Share these new ideas
Go to this link to find out more.

Sometimes it gets too much for one looking after a child or adult who has a mental illness. A feeling of overwhelm comes over you and it leads to depression. You don’t know what to do with yourself – and there is no way of getting out of it, unless you have a plan to put your child or adult in a home but that costs a lot of money these days.

For many people placing your child or an adult with a mental illness in someone else’s care is not a financial option. Not today with the cost of such placement close to R10,000 a month. And there is something else, living with other people with various mental illnesses such as schizophrenia, bipolar and OCD doesn’t give them a chance to develop and grow. In fact, it creates the environment for institutionalisation.

Dealing with overwhelm is a struggle. Sometimes a constant struggle that may last for weeks, months and years. You go to bed at night not knowing what to do.

It’s like a yo-yo. You try to rationalise with your child or adult but that doesn’t work. You try to let go because deep down inside you know that confrontation and the rational approach heightens the feelings of anger and frustration and negativity with your child or adult. They are upset, you are upset and there is a logjam.

Then you try to introduce a softer approach. It works for couple hours or maybe a day and then you start to notice how things fall apart. The bed isn’t made. Things are lying on the floor. The kitchen is left with dirty cups and dirty plates. All sorts of things like crumbs and liquids are lying on the kitchen floor.The bathroom is a mess.

With this approach failing, you swing back to the rational and have a good talk with your child or adult using reason and reasonableness to “force” them to change. But this inevitably fails too.

Then you think you have the answer which is to set boundaries and responsibilities. Well, this works for a while with promises from the child or adult to help make things work. But only for so long.
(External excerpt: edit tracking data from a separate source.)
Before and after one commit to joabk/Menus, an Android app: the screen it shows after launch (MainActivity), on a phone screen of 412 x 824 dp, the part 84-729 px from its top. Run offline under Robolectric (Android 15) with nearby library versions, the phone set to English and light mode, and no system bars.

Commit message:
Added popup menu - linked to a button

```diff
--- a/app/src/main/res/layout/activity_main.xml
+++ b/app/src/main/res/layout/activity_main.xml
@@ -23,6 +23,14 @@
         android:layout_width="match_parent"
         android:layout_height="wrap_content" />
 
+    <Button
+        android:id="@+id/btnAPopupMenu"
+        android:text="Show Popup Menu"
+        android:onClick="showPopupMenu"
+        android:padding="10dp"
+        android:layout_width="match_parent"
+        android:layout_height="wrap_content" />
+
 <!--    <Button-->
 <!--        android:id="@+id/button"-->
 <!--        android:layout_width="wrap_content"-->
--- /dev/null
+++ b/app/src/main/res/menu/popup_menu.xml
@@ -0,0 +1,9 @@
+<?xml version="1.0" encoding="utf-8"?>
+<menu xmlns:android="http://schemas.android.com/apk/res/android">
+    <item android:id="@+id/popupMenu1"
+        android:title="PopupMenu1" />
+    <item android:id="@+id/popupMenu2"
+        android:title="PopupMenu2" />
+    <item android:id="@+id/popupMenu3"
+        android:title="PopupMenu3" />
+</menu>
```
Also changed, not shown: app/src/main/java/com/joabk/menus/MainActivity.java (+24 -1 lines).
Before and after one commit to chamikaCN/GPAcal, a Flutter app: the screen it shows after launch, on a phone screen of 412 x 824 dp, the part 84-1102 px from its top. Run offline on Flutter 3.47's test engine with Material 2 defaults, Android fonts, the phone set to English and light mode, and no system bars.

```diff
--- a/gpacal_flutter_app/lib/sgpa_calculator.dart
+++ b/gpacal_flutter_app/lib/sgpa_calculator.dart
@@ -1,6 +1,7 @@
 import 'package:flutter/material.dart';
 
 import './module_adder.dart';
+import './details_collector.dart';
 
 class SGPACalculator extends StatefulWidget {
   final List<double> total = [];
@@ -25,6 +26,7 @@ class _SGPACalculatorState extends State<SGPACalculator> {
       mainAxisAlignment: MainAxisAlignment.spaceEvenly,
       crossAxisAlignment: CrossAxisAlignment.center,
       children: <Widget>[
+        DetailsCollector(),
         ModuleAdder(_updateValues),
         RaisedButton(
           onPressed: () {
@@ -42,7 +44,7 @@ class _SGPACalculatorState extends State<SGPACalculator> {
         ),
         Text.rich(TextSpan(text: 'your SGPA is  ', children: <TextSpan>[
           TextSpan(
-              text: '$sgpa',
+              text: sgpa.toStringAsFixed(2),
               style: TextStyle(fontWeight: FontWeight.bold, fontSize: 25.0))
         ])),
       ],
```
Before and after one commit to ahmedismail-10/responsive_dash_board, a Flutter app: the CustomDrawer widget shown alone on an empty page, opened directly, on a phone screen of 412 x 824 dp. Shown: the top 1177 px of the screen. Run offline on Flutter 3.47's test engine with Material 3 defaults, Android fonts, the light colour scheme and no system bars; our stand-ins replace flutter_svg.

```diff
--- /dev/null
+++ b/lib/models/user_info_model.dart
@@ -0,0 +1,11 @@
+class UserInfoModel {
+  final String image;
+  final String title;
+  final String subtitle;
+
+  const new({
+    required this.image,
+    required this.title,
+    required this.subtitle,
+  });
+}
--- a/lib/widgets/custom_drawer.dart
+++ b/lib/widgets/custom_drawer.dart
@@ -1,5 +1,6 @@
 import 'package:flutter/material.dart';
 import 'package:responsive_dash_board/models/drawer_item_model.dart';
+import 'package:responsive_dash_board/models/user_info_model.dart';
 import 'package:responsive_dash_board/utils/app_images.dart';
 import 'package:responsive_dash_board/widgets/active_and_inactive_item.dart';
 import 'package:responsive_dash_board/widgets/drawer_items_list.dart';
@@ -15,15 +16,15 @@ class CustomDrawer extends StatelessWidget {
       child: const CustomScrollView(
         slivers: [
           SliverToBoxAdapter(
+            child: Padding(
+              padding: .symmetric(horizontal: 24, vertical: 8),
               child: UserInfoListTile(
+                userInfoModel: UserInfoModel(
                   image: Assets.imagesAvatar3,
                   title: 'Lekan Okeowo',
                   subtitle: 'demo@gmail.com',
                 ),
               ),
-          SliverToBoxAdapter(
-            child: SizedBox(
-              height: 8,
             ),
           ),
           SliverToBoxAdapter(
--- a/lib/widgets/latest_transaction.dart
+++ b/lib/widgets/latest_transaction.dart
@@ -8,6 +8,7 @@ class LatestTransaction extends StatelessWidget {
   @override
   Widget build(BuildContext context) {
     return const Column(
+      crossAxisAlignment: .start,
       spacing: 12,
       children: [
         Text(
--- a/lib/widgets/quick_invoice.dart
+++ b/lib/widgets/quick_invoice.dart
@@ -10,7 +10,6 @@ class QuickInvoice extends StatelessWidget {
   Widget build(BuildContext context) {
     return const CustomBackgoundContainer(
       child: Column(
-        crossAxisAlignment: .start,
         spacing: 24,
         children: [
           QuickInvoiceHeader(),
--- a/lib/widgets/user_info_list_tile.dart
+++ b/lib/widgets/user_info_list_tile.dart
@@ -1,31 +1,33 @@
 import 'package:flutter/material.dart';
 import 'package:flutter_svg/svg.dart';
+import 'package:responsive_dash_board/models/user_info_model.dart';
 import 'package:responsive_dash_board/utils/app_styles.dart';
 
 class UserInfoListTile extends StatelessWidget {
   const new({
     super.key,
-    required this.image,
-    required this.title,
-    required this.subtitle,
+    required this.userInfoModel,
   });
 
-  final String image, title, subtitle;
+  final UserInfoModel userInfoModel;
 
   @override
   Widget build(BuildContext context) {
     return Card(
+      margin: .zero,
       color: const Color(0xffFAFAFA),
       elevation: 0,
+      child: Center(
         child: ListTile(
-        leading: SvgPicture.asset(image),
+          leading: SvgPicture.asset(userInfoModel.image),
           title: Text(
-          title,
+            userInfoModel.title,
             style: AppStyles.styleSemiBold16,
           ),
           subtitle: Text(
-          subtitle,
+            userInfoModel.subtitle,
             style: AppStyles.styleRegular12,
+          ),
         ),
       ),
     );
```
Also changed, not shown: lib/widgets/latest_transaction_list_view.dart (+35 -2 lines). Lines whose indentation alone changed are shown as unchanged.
Then it’s back to the rational and so on and so forth.

You set yourself a hard life by looking after a child or adult with a mental illness. You, if you don’t handle it well, become a prisoner of your child or adult with a mental illness. This is a difficult thing to handle and you feel bad about it. But because of the financial costs of placing your child or adult elsewhere, you tell yourself that if you keep trying something will happen to change things. You oscillate between hope and despair.

In needn’t be this way. If you learn coping skills, you can strengthen yourself to handle a child or adult with a mental illness. But be sure of one thing, it’s never going to be easy. However, it does put you in a position where you can cope and handle things better than you are handling them right now.

You’ll be able to cope with the ups and downs, the despair and the feeling of helplessness. I can’t promise you that things will change overnight but if you do want to better cope with handing a child or adult with a mental illness, then there is a way and that is the caregiver coaching that I offer after almost two decades of dealing with people with mental illness.

If you are interested, go to this link to find out more with strictest confidentiality and a supportive and empathetic environment.

Leave a Reply